Itemized modification records
+---+

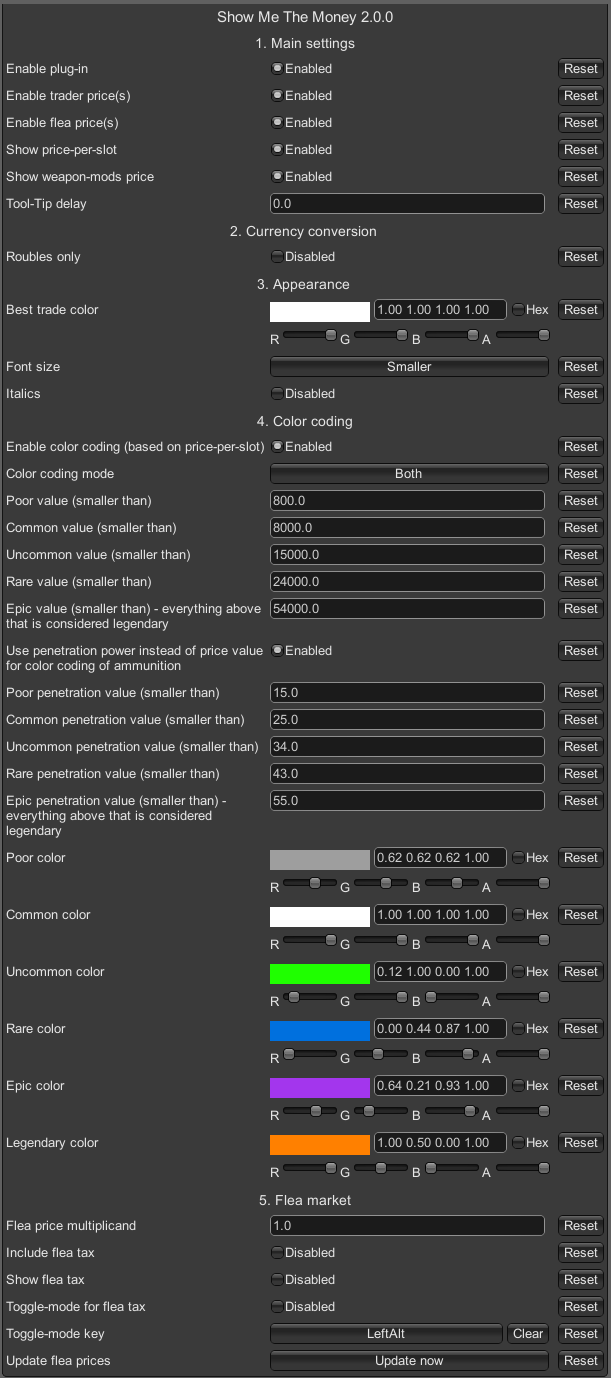
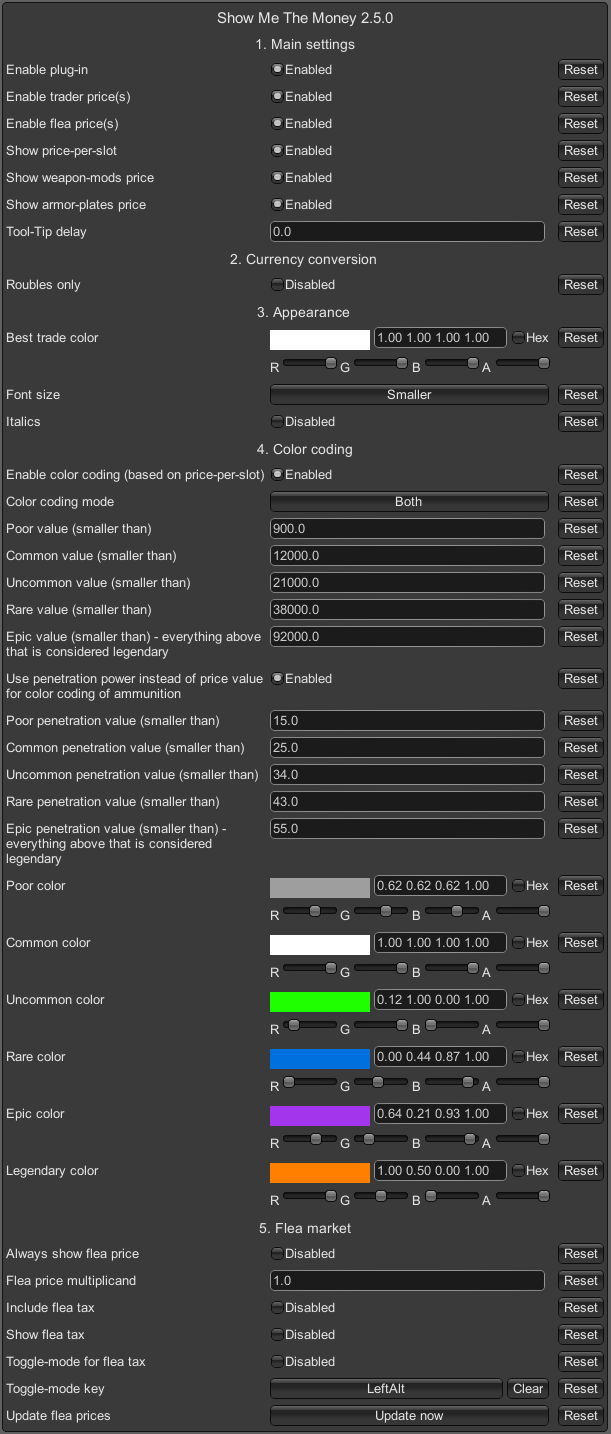
Update to README and Assets.

Changed region(s): [[0.0, 0.0, 1.0, 1.0], [0.0, 0.6553, 0.1866, 0.8425]]

diff --git a/README.md b/README.md
@@ -2,7 +2,7 @@ A BepInEx plugin and an accompanying server mod for SPT (Single Player Tarkov).
 
 ![Preview Image MOD](https://raw.githubusercontent.com/swiftxp-hub/spt-show-me-the-money/refs/heads/main/Assets/preview.png)
 
-Notice: A quick-sell companion mod is available [here](https://forge.sp-tarkov.com/mod/2323/show-me-the-money-quick-sell).
+**Notice:** A quick-sell companion mod is available [here](https://forge.sp-tarkov.com/mod/2323/show-me-the-money-quick-sell).
 
 ___
 
@@ -11,13 +11,15 @@ ___
 ### SPT 4.0.x
 #### What does it do?
 
-The BepInEx plugin modifies the in-game tooltip of items to display price information (in stash and in raid). The dealer who would buy the item for the best price and an average price for the flea market is displayed. The display is divided into "price-per-slot" and "total"-price. The best offer is highlighted. Also flea market taxes can be included. Version >=1.5.0 adds a color coding feature (by default the color scheme familiar from WoW, ranging from poor to legendary).
+The BepInEx plugin modifies the in-game item tooltip to display price information (both in stash and in raid). It shows the trader who offers the best purchase price for the item, as well as the flea market price that targets a 100% sell chance. The display is divided into "price per slot" and "total price," with the best offer highlighted. Flea market taxes can also be included.
 
-The accompanying server mod provides an endpoint for the BepInEx plugin, which is used to retrieve the flea market prices.
+Version 1.5.0 and later add a color-coding feature (by default using the familiar World of Warcraft color scheme, ranging from *poor* to *legendary*).
 
-Several configuration options are offered via the BepInEx configurator.
+The accompanying server mod provides an endpoint for the BepInEx plugin, which is used to retrieve flea market prices.
 
-The mod is written in such a way that the load on the SPT-server is as low as possible.
+Several configuration options are available through the BepInEx configurator.
+
+The mod is designed to minimize the load on the SPT server.
 
 #### Requirements
 
@@ -25,21 +27,21 @@ Basically none.
 
 #### Installation
 
-##### If you have a completely normal installation of SP-Tarkov (everything inside one folder, on one machine, like the SPT-Installer is doing it):
+##### If you have a completely normal installation of SP-Tarkov (everything inside one folder, on one machine, as the SPT Installer sets it up):
 
-Extract the contents of the .zip or .7z file into your SPT directory. 
+Extract the contents of the `.zip` or `.7z` file into your SPT directory. 
 
-You should end up having the following files copied to your SPT directory:
+You should end up with the following files copied to your SPT directory:
 ```
 - C:\yourSPTfolder\BepInEx\plugins\com.swiftxp.spt.showmethemoney\SwiftXP.SPT.ShowMeTheMoney.Client.dll
 - C:\yourSPTfolder\SPT\user\mods\com.swiftxp.spt.showmethemoney\SwiftXP.SPT.ShowMeTheMoney.Server.dll
 ```
 
-##### If you have your client and your server separated:
+##### If you have your client and server separated:
 
-Extract the "BepInEx" folder from the .zip or .7z to your client and extract the "user" folder to your server.
+Extract the `BepInEx` folder from the `.zip` or `.7z` file to your client, and extract the `user` folder to your server.
 
-You should end up having the following files copied...
+You should end up with the following files copied...
 
 ... on your client:
 ```
@@ -52,56 +54,59 @@ You should end up having the following files copied...
 
 ##### If you use the Fika headless client
 
-There is no need to install anything to your Fika headless client for this mod to work properly. I would actually recommend to NOT install my mod on your Fika headless client. This also means that I recommend to add my mod to your Exclusions.json, if you use [Corter's Mod Sync](https://github.com/c-orter/ModSync). [Please see his FAQ on how to add sync-exclusions](https://github.com/c-orter/ModSync/wiki/Configuration#exclusions).
+There is no need to install anything to your Fika headless client for this mod to work properly. In fact, I recommend **not** installing my mod on your Fika headless client.  
+This also means I recommend adding my mod to your `Exclusions.json` if you use [Corter's Mod Sync](https://github.com/c-orter/ModSync).  
+[Please see his FAQ on how to add sync exclusions.](https://github.com/c-orter/ModSync/wiki/Configuration#exclusions)
 
 #### Configuration
 
-Please use the BepInEx configurator to configure features of the mod (usually accessible by pressing F12 or F1 when you are in-game):
+Please use the BepInEx configurator to adjust the mod’s features (usually accessible by pressing **F12** or **F1** while in-game):
 
 ![BepInEx Plugin Configuration](https://raw.githubusercontent.com/swiftxp-hub/spt-show-me-the-money/refs/heads/main/Assets/plugin-configuration.png)
 
-As you can see, you can also manually trigger the plugin to retrieve the current flea market prices from your SPT server (this can be useful when you installed [DrakiaXYZ's SPT-LiveFleaPrices](https://forge.sp-tarkov.com/mod/1131/live-flea-prices) - however, the flea market prices are updated regulary).
+As you can see, you can also manually trigger the plugin to retrieve the current flea market prices from your SPT server.  
+This can be useful if you have installed [DrakiaXYZ's SPT-LiveFleaPrices](https://forge.sp-tarkov.com/mod/1131/live-flea-prices) — however, flea market prices are updated regularly.
 
-Just for clarifcation: This does not trigger DrakiaXYZ's SPT-LiveFleaPrices to query the latest flea prices, but my mod queries the latest flea prices from your SPT server (which are set by SPT-LiveFleaPrices).
+Just for clarification: This does not trigger DrakiaXYZ's SPT-LiveFleaPrices to query the latest flea prices. Instead, my mod retrieves the latest flea prices from your SPT server (which are set by SPT-LiveFleaPrices).
 
 #### Remarks
 
-- Changes on the Trader Price Markups (e.g. editable via SVM) are taken into account by this mod.
-- I have tried to support multiple languages, but if you notice any problems, please let me know in the comments. Disabling the color coding feature may help in the meantime.
+- Changes to trader price markups (e.g., editable via SVM) are taken into account by this mod.
+- I have tried to support multiple languages, but if you notice any problems, please let me know in the comments. Disabling the color-coding feature may help in the meantime.
 
 #### Known compatibility
 
-- [SPT-LiveFleaPrices](https://forge.sp-tarkov.com/mod/1131/live-flea-prices) v2.0.1 or newer by DrakiaXYZ
-- [UIFixes](https://forge.sp-tarkov.com/mod/1342/ui-fixes) v5.0.2 or newer by Tyfon
+- [SPT-LiveFleaPrices](https://forge.sp-tarkov.com/mod/1131/live-flea-prices) v2.0.1 or newer by DrakiaXYZ  
+- [UIFixes](https://forge.sp-tarkov.com/mod/1342/ui-fixes) v5.0.5 or newer by Tyfon  
+- [ODT's Item Info - SPT 4.0](https://forge.sp-tarkov.com/mod/2430/odts-item-info-spt-40) v2.0.2 or newer by kobethuy  
+  - ODT’s color coding works differently from the color coding in my mod.  
+  - ODT will overwrite the color coding of the item name, but the color coding of the prices displayed in the tooltip will remain unchanged.
 
 #### Planned features/changes
-- Fix bug that the damage report/health condition screen my rarely show the price information tooltip.
-- Take the condition of an item into account for the flea market price.
-- Take armour plates into account for the flea market price.
+- ...
 
 #### Known problems
 
-- The condition of an item is not taken into account for the flea market price. This means that the price is always displayed as if the item were in perfect condition.
-- Armour plates are not taken into account for the flea market price.
-- The damage report/health condition screen may rarely show the price information tooltip. I'm almost tempted not to fix it. It's too funny.
-- A buddy of mine has a minor problem with the "Toggle-mode for flea tax" where the tooltip sometimes gets "stuck"—meaning the display doesn't jump back when he releases Left-Alt. I haven't been able to figure out what's causing the problem yet. But he also told me that he doesn't think it's a big deal.
-- Some weapons have suffixes in their names, such as "Carbine." These are not always colored by the color coding feature.
+- A friend of mine has a minor issue with the "Toggle mode for flea tax," where the tooltip sometimes gets “stuck” (the display doesn’t revert when Left-Alt is released). I haven’t been able to figure out the cause yet, but he told me it’s not a big deal.
+- Some weapons have suffixes in their names (e.g., “Carbine”). These are not always colored by the color-coding feature.
 
 #### Problems that may occur
 
 - Price information for traders added by other mods may or may not work.
-- The "Toggle-mode for flea tax"-feature is implemented in such a way that other mods that modify the tooltip should still work, but still... if you encounter problems, please let me know in the comments.
+- The "Toggle mode for flea tax" feature is implemented to allow compatibility with other tooltip-modifying mods. However, if you encounter issues, please let me know in the comments.
 
 ### SPT 3.11.x
 #### What does it do?
 
-The BepInEx plugin modifies the in-game tooltip of items to display price information (in stash and in raid). The dealer who would buy the item for the best price and an average price for the flea market is displayed. The display is divided into "price-per-slot" and "total"-price. The best offer is highlighted. Also flea market taxes can be included. Version >=1.5.0 adds a color coding feature (by default the color scheme familiar from WoW, ranging from poor to legendary).
+The BepInEx plugin modifies the in-game item tooltip to display price information (in stash and in raid). It shows the trader who offers the best purchase price for the item, as well as the average flea market price. The display is divided into "price per slot" and "total price," with the best offer highlighted. Flea market taxes can also be included.  
 
-The accompanying server mod provides several endpoints for the BepInEx plugin, which are used to retrieve the trader prices for EUR and USD and the flea market prices.
+Version 1.5.0 and later add a color-coding feature (by default using the familiar World of Warcraft color scheme, ranging from *poor* to *legendary*).
 
-Several configuration options are offered via the BepInEx configurator.
+The accompanying server mod provides several endpoints for the BepInEx plugin, which are used to retrieve trader prices (in EUR and USD) and flea market prices.
 
-The mod is written in such a way that the load on the SPT-server is as low as possible.
+Several configuration options are available through the BepInEx configurator.
+
+The mod is designed to minimize the load on the SPT server.
 
 #### Requirements
 
@@ -109,22 +114,22 @@ Basically none.
 
 #### Installation
 
-##### If you have a completely normal installation of SP-Tarkov (everything inside one folder, on one machine, like the SPT-Installer is doing it):
+##### If you have a completely normal installation of SP-Tarkov (everything inside one folder, on one machine, as the SPT Installer sets it up):
 
-Extract the contents of the .zip or .7z file into your SPT directory. 
+Extract the contents of the `.zip` or `.7z` file into your SPT directory. 
 
-You should end up having the following files copied to your SPT directory:
+You should end up with the following files copied to your SPT directory:
 ```
 - C:\yourSPTfolder\BepInEx\plugins\SwiftXP.ShowMeTheMoney.dll
 - C:\yourSPTfolder\user\mods\swiftxp-showmethemoney\package.json
 - C:\yourSPTfolder\user\mods\swiftxp-showmethemoney\src\mod.ts
 ```
 
-##### If you have your client and your server separated:
+##### If you have your client and server separated:
 
-Extract the "BepInEx" folder from the .zip or .7z to your client and extract the "user" folder to your server.
+Extract the `BepInEx` folder from the `.zip` or `.7z` file to your client, and extract the `user` folder to your server.
 
-You should end up having the following files copied...
+You should end up with the following files copied...
 
 ... on your client:
 ```
@@ -139,47 +144,50 @@ You should end up having the following files copied...
 
 ##### If you use the Fika headless client
 
-There is no need to install anything to your Fika headless client for this mod to work properly. I would actually recommend to NOT install my mod on your Fika headless client. This also means that I recommend to add my mod to your Exclusions.json, if you use [Corter's Mod Sync](https://github.com/c-orter/ModSync). [Please see his FAQ on how to add sync-exclusions](https://github.com/c-orter/ModSync/wiki/Configuration#exclusions).
+There is no need to install anything to your Fika headless client for this mod to work properly. In fact, I recommend **not** installing my mod on your Fika headless client.  
+This also means I recommend adding my mod to your `Exclusions.json` if you use [Corter's Mod Sync](https://github.com/c-orter/ModSync).  
+[Please see his FAQ on how to add sync exclusions.](https://github.com/c-orter/ModSync/wiki/Configuration#exclusions)
 
 #### Configuration
 
-Please use the BepInEx configurator to configure features of the mod (usually accessible by pressing F12 or F1 when you are in-game):
+Please use the BepInEx configurator to adjust the mod’s features (usually accessible by pressing **F12** or **F1** while in-game):
 
 ![BepInEx Plugin Configuration](https://raw.githubusercontent.com/swiftxp-hub/spt-show-me-the-money/refs/heads/main-spt311/Assets/plugin-configuration.png)
 
-![Demonstration of toggle-mode for flea tax](https://raw.githubusercontent.com/swiftxp-hub/spt-show-me-the-money/refs/heads/main-spt311/Assets/toggle-tax-sample.gif)
+![Demonstration of toggle mode for flea tax](https://raw.githubusercontent.com/swiftxp-hub/spt-show-me-the-money/refs/heads/main-spt311/Assets/toggle-tax-sample.gif)
 
-As you can see, you can also manually trigger the plugin to retrieve the current flea market prices from your SPT server (this can be useful when you installed [DrakiaXYZ's SPT-LiveFleaPrices](https://forge.sp-tarkov.com/mod/1131/live-flea-prices) - however, the flea market prices are updated regulary).
+As you can see, you can also manually trigger the plugin to retrieve the current flea market prices from your SPT server.  
+This can be useful if you have installed [DrakiaXYZ's SPT-LiveFleaPrices](https://forge.sp-tarkov.com/mod/1131/live-flea-prices) — however, flea market prices are updated regularly.
 
-Just for clarifcation: This does not trigger DrakiaXYZ's SPT-LiveFleaPrices to query the latest flea prices, but my mod queries the latest flea prices from your SPT server (which are set by SPT-LiveFleaPrices).
+Just for clarification: This does not trigger DrakiaXYZ's SPT-LiveFleaPrices to query the latest flea prices. Instead, my mod retrieves the latest flea prices from your SPT server (which are set by SPT-LiveFleaPrices).
 
 #### Remarks
 
-- Changes on the Trader Price Markups (e.g. editable via SVM) are taken into account by this mod.
-- I have tried to support multiple languages, but if you notice any problems, please let me know in the comments. Disabling the color coding feature may help in the meantime.
+- Changes to trader price markups (e.g., editable via SVM) are taken into account by this mod.
+- I have tried to support multiple languages, but if you notice any problems, please let me know in the comments. Disabling the color-coding feature may help in the meantime.
 
 #### Known compatibility
 
-- [SPT-LiveFleaPrices](https://forge.sp-tarkov.com/mod/1131/live-flea-prices) v1.5.2 by DrakiaXYZ
-- [More Checkmarks](https://forge.sp-tarkov.com/mod/861/morecheckmarks) v1.5.17 by TommySoucy
+- [SPT-LiveFleaPrices](https://forge.sp-tarkov.com/mod/1131/live-flea-prices) v1.5.2 by DrakiaXYZ  
+- [More Checkmarks](https://forge.sp-tarkov.com/mod/861/morecheckmarks) v1.5.17 by TommySoucy  
 - [UIFixes](https://forge.sp-tarkov.com/mod/1342/ui-fixes) v4.2.2 by Tyfon
 
 #### Known problems
 
-- The condition of an item is not taken into account for the flea market price. This means that the price is always displayed as if the item were in perfect condition.
-- Armour plates are not taken into account for the flea market price.
-- The damage report/health condition screen may rarely show the price information tooltip. I'm almost tempted not to fix it. It's too funny.
-- A buddy of mine has a minor problem with the "Toggle-mode for flea tax" where the tooltip sometimes gets "stuck"—meaning the display doesn't jump back when he releases Left-Alt. I haven't been able to figure out what's causing the problem yet. But he also told me that he doesn't think it's a big deal.
-- Some weapons have suffixes in their names, such as "Carbine." These are not always colored by the color coding feature.
+- The condition of an item is not taken into account for the flea market price. This means the price is always displayed as if the item were in perfect condition.  
+- Armor plates are not taken into account for the flea market price.  
+- The damage report/health condition screen may rarely show the price information tooltip. I'm almost tempted not to fix it — it’s too funny.  
+- A friend of mine has a minor issue with the "Toggle mode for flea tax," where the tooltip sometimes gets “stuck” (the display doesn’t revert when Left-Alt is released). I haven’t been able to figure out the cause yet, but he told me it’s not a big deal.  
+- Some weapons have suffixes in their names (e.g., “Carbine”). These are not always colored by the color-coding feature.
 
 #### Problems that may occur
 
-- Price information for traders added by other mods may or may not work. E.g. [Couturier](https://forge.sp-tarkov.com/mod/2239/couturier-gear-and-clothing-pack) v1.2.0 by turbodestroyer seems to work fine.
-- The "Toggle-mode for flea tax"-feature is implemented in such a way that other mods that modify the tooltip should still work, but still... if you encounter problems, please let me know in the comments.
+- Price information for traders added by other mods may or may not work (e.g., [Couturier](https://forge.sp-tarkov.com/mod/2239/couturier-gear-and-clothing-pack) v1.2.0 by turbodestroyer seems to work fine).  
+- The "Toggle mode for flea tax" feature is implemented to allow compatibility with other tooltip-modifying mods. However, if you encounter issues, please let me know in the comments.
 
 #### Support for 3.11.x
 
-I will try to continue supporting SPT 3.11.x as long as the SPT team also supports this version. However, I cannot promise this 100%. Support will be limited to bug fixes and minor adjustments.
+I will try to continue supporting SPT 3.11.x as long as the SPT team supports this version. However, I cannot promise this 100%. Support will be limited to bug fixes and minor adjustments.
 
 {.endtabset}
 
@@ -191,8 +199,8 @@ Please note that I maintain all my mods in my spare time. Therefore, I can only 
 
 ##### Motivation behind this mod
 
-Me and my friends are playing SPT in coop with FIKA. Until now, we have always used a different mod from another modder to display the best prices for items. Unfortunately, I realized that this mod put a lot of strain on our very small VServer we use for the SPT-server. A lot of small requests were being sent to the SPT-server. This regularly led to quite severe lags. Our tiny little VServer was not able to keep up.
+My friends and I play SPT in co-op using FIKA. Until now, we had been using another mod to display the best prices for items. Unfortunately, I realized that this mod placed a significant load on our small VServer running the SPT server. A large number of small requests were being sent, which regularly caused severe lag. Our tiny VServer simply couldn’t keep up.
 
-Since I had wanted to create mods for SPT for quite some time, I took this as an opportunity to write a new plugin for us with the premise to put as little pressure on the SPT-server as possible. Now that we have been using it for a while, I have decided to make it publicly available.
+Since I had wanted to create mods for SPT for quite some time, I took this as an opportunity to write a new plugin for us — one designed to put as little strain on the SPT server as possible. After we had used it for a while and were satisfied with its performance, I decided to make it publicly available.
 
-Shout-out to the SPT-Team and all other SPT modders out there. You're amazing!
+**Shout-out to the SPT team and all other SPT modders out there — you're amazing!**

+---+

Exercise aim
Which of the lines above carry the string "companion"? Copy every one.

Reply to the exercise
-Notice: A quick-sell companion mod is available [here](https://forge.sp-tarkov.com/mod/2323/show-me-the-money-quick-sell).
+**Notice:** A quick-sell companion mod is available [here](https://forge.sp-tarkov.com/mod/2323/show-me-the-money-quick-sell).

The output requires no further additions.